Work instructions: With pictures omitted, output the records below exactly as they appear.

Records for processing:
- Opening Delimiter -

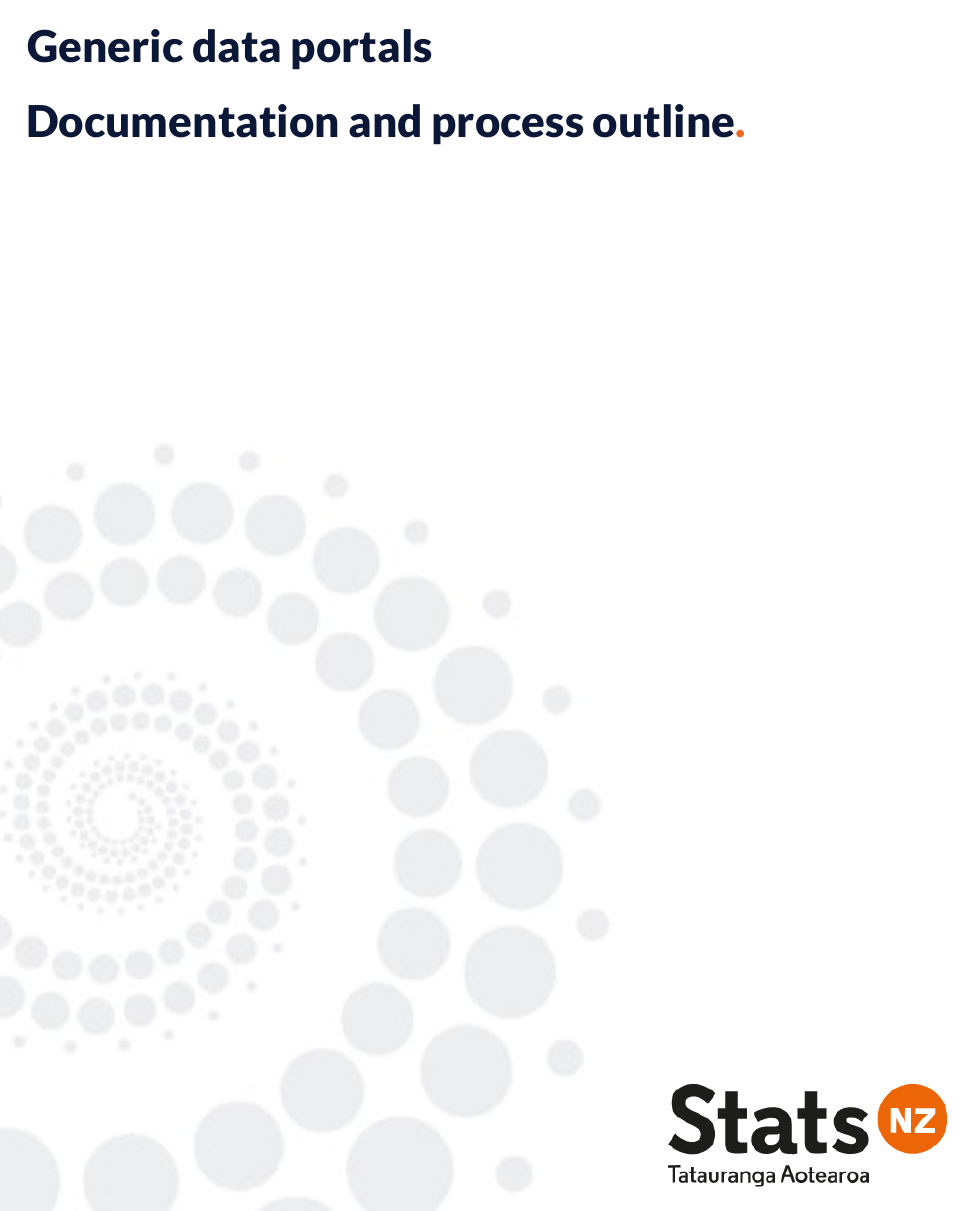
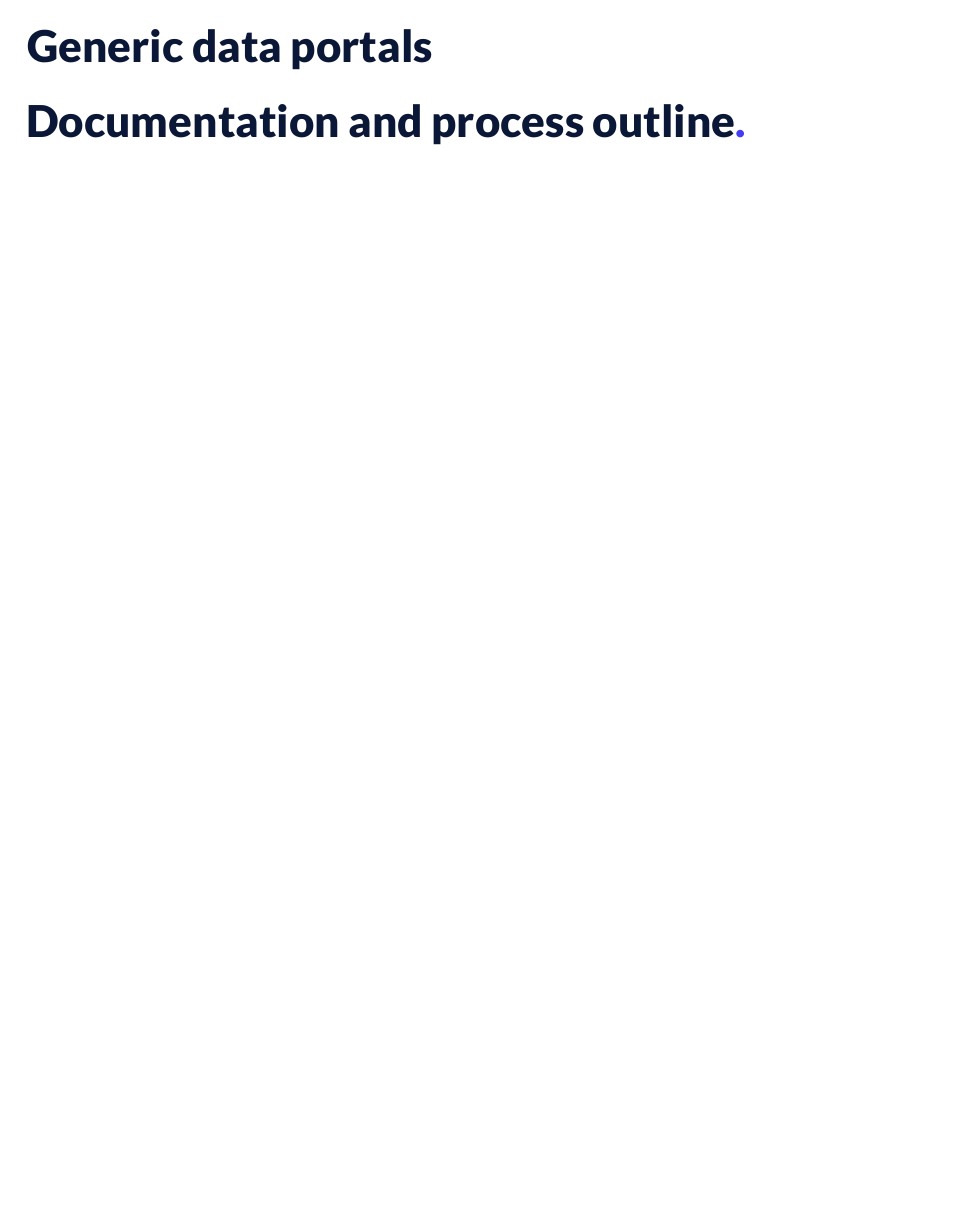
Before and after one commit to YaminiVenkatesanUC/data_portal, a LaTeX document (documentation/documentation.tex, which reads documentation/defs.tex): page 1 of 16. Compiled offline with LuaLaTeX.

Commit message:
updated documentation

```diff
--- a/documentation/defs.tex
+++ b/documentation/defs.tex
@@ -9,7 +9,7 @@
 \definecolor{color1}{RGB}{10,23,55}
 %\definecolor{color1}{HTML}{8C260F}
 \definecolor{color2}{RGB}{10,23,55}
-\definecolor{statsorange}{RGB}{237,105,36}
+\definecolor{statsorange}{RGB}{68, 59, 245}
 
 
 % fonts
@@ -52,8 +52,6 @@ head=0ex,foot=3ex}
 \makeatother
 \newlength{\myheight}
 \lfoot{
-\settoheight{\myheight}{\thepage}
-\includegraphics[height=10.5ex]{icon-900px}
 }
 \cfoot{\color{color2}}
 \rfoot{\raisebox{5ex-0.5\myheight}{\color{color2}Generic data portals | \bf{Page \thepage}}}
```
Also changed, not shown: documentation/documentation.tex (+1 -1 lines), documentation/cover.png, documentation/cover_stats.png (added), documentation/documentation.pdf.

- Closing Delimiter -

Output of the task:
Before and after one commit to YaminiVenkatesanUC/data_portal, a LaTeX document (documentation/documentation.tex, which reads documentation/defs.tex): page 1 of 16. Compiled offline with LuaLaTeX.

Commit message:
updated documentation

```diff
--- a/documentation/defs.tex
+++ b/documentation/defs.tex
@@ -9,7 +9,7 @@
 \definecolor{color1}{RGB}{10,23,55}
 %\definecolor{color1}{HTML}{8C260F}
 \definecolor{color2}{RGB}{10,23,55}
-\definecolor{statsorange}{RGB}{237,105,36}
+\definecolor{statsorange}{RGB}{68, 59, 245}
 
 
 % fonts
@@ -52,8 +52,6 @@ head=0ex,foot=3ex}
 \makeatother
 \newlength{\myheight}
 \lfoot{
-\settoheight{\myheight}{\thepage}
-\includegraphics[height=10.5ex]{icon-900px}
 }
 \cfoot{\color{color2}}
 \rfoot{\raisebox{5ex-0.5\myheight}{\color{color2}Generic data portals | \bf{Page \thepage}}}
```
Also changed, not shown: documentation/documentation.tex (+1 -1 lines), documentation/cover.png, documentation/cover_stats.png (added), documentation/documentation.pdf.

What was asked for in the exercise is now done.